The overall conclusion is that for senior bond burden sharing now it will have to be coercive and that requires legislation. If the Independent’s article on Sunday is right, this isn’t going to happen.
@ Jagdip / Seamus Coffey
The INBS report is unusual in that it has negative members reserves of 18m (Page 22 of Annual report) but has positive regulatory capital of 906m (page 133 of Annual Report). There are two observations:
• The auditors did not qualify the accounts although there was a rather lame emphasis of matter (page 20). Clearly audit standards in RoI have some way to go;
• The positive regulatory capital position can only have been achieved through the use of regulatory filters. Sure enough the AFS reserve provides the answer. The fair value loss on the Promissory Note accounts for most of it. Clearly regulatory standards in RoI have some way to go.

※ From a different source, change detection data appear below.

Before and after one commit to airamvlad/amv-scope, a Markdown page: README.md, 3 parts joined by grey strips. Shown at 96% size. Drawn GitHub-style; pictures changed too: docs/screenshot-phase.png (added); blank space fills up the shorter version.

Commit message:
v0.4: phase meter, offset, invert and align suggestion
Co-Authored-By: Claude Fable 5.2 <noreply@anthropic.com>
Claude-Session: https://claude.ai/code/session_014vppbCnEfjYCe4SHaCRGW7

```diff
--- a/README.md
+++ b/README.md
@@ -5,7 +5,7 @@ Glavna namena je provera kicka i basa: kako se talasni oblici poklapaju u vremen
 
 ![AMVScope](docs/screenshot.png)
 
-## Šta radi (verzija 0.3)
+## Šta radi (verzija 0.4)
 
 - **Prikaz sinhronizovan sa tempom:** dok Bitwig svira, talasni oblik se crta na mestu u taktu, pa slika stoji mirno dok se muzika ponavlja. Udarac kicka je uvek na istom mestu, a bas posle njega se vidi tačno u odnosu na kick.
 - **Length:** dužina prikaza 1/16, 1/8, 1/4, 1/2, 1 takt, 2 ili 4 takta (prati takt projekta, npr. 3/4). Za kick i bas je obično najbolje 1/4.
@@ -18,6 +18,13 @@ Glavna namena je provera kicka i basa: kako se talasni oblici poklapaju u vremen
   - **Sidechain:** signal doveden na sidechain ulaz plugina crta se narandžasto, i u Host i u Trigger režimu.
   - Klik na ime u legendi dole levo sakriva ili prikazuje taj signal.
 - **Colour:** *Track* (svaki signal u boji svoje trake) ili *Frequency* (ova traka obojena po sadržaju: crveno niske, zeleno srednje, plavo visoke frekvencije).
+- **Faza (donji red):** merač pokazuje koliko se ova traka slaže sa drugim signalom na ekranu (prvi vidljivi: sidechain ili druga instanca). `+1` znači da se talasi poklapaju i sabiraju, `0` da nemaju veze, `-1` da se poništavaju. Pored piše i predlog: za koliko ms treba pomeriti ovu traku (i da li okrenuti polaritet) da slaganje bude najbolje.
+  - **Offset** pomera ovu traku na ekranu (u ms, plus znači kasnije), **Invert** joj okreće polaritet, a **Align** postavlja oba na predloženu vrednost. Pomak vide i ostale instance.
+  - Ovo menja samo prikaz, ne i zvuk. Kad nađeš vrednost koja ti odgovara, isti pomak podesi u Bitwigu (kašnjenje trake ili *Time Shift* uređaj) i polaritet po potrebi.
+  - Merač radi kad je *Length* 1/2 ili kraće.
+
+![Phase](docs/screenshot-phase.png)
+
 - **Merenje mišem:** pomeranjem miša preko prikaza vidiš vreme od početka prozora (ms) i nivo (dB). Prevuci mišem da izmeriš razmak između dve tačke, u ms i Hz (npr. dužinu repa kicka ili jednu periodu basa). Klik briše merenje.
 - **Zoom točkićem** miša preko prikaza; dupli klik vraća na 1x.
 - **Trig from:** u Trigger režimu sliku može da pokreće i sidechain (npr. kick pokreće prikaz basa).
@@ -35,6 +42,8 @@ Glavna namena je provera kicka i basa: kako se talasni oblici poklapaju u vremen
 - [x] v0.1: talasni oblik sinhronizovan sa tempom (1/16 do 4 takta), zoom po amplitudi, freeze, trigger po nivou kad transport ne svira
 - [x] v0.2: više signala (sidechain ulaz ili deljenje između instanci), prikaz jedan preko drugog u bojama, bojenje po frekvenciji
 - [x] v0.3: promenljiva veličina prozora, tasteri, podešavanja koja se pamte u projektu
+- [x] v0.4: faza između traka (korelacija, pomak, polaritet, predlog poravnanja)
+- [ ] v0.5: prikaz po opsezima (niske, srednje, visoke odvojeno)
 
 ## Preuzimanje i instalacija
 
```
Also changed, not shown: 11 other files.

The acquisition by Anglo is probably the way out of this predicament for INBS as the Promissory Note would be accounted for under Anglo policies as a loan and its carrying value not be subject to interest rate volatility. The interesting question will be how the asset is recognised at acquisition – we’re likely in for another AIB-like explanation.
The final point to make is that all the effort to maintain the status of credit institution for Anglo and INBS seems somewhat pointless. Now that the deposits are transferred from these institutions to AIB and ILP, these bank and building society are effectively defeasance transactions. (as per ESA95). I suppose we have to wait for the next Eurostat visit to RoI to see what it makes of all this chicanery and whether these two institutions remain classified off the govt balance sheet. If so, the banking sector will have de-levered substantially.
The difference between the c. €6bn on senior unsecured (gtee and un-gtee) Anglo bonds and the NWL c.€11bn is the covered bond program. These are bonds that were eligible at the ECB. More recent to the figures, the UK covered bond program would have become ineligible and the numbers are probably nearer €8bn than €11bn now. Any competent Treasurer would have plans (if not already auctioned) to re-route the collateral to either the parent to use to secure ELA or more likely into the Mortgage Bank subsidiary to allow it to issue more ECB-eligible securities.
he offers populist, poorly-informed, silver bullets, and then goes on any and every media outlet to tell the even more poorly informed huddled masses about these wonder cures. I don’t believe it helps matters in any way, shape or form.
Go on Eoin, name names…. you have us all wondering….
@ Phillip II
you’re obviously somewhat new around these parts…
….sickening…. just sickening….
I am really tired listening to these ‘Say one thing, mean another’ polit-bitches.
WEDNESDAY 01 Dec 10
Bank bailout is Ireland’s economic Iraq – Hayes
Speech by Fine Gael Public Expenditure Spokesman Brian Hayes TD during the Bank Bailout Debate in Dáil Éireann
Could I ask you to elaborate a little please.
If INBS ows €11 billion in bonds, then why would a covered bond program make any difference to that figure.
PS. I have no idea what a covered bond is. But how does it convert a liability of 11B to 4Billion?